• _To do_
Exact repetition of every record is required.

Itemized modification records
————————

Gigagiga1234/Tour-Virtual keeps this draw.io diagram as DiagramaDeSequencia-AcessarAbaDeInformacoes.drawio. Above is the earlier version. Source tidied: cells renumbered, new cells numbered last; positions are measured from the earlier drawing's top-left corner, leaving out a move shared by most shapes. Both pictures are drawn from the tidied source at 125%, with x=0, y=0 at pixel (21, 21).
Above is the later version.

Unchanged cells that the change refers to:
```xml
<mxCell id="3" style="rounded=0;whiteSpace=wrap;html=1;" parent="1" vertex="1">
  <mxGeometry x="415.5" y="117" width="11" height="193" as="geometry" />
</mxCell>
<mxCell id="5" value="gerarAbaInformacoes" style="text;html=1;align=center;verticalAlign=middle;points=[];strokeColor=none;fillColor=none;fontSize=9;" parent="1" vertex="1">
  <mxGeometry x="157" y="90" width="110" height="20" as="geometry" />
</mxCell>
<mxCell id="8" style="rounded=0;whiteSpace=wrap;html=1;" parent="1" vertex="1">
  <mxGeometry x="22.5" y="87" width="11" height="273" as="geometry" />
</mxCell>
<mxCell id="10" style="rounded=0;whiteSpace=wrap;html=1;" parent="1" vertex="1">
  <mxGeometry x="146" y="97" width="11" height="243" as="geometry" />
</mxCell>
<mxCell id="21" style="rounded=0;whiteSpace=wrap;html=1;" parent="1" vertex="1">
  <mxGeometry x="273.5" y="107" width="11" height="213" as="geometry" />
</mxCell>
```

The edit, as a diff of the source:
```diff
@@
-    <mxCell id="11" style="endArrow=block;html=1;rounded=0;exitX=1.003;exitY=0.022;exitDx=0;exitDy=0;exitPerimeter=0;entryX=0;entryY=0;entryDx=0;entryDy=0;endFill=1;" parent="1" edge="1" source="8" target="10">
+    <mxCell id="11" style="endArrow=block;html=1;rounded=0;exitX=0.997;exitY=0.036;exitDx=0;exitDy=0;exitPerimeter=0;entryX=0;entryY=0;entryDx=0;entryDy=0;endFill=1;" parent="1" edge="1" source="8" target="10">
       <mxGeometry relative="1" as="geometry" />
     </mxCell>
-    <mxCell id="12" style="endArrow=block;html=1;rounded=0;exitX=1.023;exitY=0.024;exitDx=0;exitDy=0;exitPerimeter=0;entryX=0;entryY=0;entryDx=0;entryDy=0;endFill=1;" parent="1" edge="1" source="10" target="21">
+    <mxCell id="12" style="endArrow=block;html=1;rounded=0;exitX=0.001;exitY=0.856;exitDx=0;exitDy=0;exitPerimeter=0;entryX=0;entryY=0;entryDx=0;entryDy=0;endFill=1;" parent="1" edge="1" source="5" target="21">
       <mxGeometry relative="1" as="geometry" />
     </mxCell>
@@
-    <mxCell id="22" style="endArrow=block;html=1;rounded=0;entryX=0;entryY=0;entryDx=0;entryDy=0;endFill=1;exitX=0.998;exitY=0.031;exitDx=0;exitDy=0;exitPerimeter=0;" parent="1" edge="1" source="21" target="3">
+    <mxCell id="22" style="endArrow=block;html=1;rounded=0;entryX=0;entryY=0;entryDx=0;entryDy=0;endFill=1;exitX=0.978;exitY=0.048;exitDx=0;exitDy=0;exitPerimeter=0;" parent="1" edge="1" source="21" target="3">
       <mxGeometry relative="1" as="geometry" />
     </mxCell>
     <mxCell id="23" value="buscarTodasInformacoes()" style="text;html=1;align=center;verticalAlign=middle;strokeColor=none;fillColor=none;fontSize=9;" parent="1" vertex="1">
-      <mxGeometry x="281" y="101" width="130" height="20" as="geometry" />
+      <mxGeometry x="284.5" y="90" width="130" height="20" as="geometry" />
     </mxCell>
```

————————

• _Output below_
Gigagiga1234/Tour-Virtual keeps this draw.io diagram as DiagramaDeSequencia-AcessarAbaDeInformacoes.drawio. Above is the earlier version. Source tidied: cells renumbered, new cells numbered last; positions are measured from the earlier drawing's top-left corner, leaving out a move shared by most shapes. Both pictures are drawn from the tidied source at 125%, with x=0, y=0 at pixel (21, 21).
Above is the later version.

Unchanged cells that the change refers to:
```xml
<mxCell id="3" style="rounded=0;whiteSpace=wrap;html=1;" parent="1" vertex="1">
  <mxGeometry x="415.5" y="117" width="11" height="193" as="geometry" />
</mxCell>
<mxCell id="5" value="gerarAbaInformacoes" style="text;html=1;align=center;verticalAlign=middle;points=[];strokeColor=none;fillColor=none;fontSize=9;" parent="1" vertex="1">
  <mxGeometry x="157" y="90" width="110" height="20" as="geometry" />
</mxCell>
<mxCell id="8" style="rounded=0;whiteSpace=wrap;html=1;" parent="1" vertex="1">
  <mxGeometry x="22.5" y="87" width="11" height="273" as="geometry" />
</mxCell>
<mxCell id="10" style="rounded=0;whiteSpace=wrap;html=1;" parent="1" vertex="1">
  <mxGeometry x="146" y="97" width="11" height="243" as="geometry" />
</mxCell>
<mxCell id="21" style="rounded=0;whiteSpace=wrap;html=1;" parent="1" vertex="1">
  <mxGeometry x="273.5" y="107" width="11" height="213" as="geometry" />
</mxCell>
```

The edit, as a diff of the source:
```diff
@@
-    <mxCell id="11" style="endArrow=block;html=1;rounded=0;exitX=1.003;exitY=0.022;exitDx=0;exitDy=0;exitPerimeter=0;entryX=0;entryY=0;entryDx=0;entryDy=0;endFill=1;" parent="1" edge="1" source="8" target="10">
+    <mxCell id="11" style="endArrow=block;html=1;rounded=0;exitX=0.997;exitY=0.036;exitDx=0;exitDy=0;exitPerimeter=0;entryX=0;entryY=0;entryDx=0;entryDy=0;endFill=1;" parent="1" edge="1" source="8" target="10">
       <mxGeometry relative="1" as="geometry" />
     </mxCell>
-    <mxCell id="12" style="endArrow=block;html=1;rounded=0;exitX=1.023;exitY=0.024;exitDx=0;exitDy=0;exitPerimeter=0;entryX=0;entryY=0;entryDx=0;entryDy=0;endFill=1;" parent="1" edge="1" source="10" target="21">
+    <mxCell id="12" style="endArrow=block;html=1;rounded=0;exitX=0.001;exitY=0.856;exitDx=0;exitDy=0;exitPerimeter=0;entryX=0;entryY=0;entryDx=0;entryDy=0;endFill=1;" parent="1" edge="1" source="5" target="21">
       <mxGeometry relative="1" as="geometry" />
     </mxCell>
@@
-    <mxCell id="22" style="endArrow=block;html=1;rounded=0;entryX=0;entryY=0;entryDx=0;entryDy=0;endFill=1;exitX=0.998;exitY=0.031;exitDx=0;exitDy=0;exitPerimeter=0;" parent="1" edge="1" source="21" target="3">
+    <mxCell id="22" style="endArrow=block;html=1;rounded=0;entryX=0;entryY=0;entryDx=0;entryDy=0;endFill=1;exitX=0.978;exitY=0.048;exitDx=0;exitDy=0;exitPerimeter=0;" parent="1" edge="1" source="21" target="3">
       <mxGeometry relative="1" as="geometry" />
     </mxCell>
     <mxCell id="23" value="buscarTodasInformacoes()" style="text;html=1;align=center;verticalAlign=middle;strokeColor=none;fillColor=none;fontSize=9;" parent="1" vertex="1">
-      <mxGeometry x="281" y="101" width="130" height="20" as="geometry" />
+      <mxGeometry x="284.5" y="90" width="130" height="20" as="geometry" />
     </mxCell>
```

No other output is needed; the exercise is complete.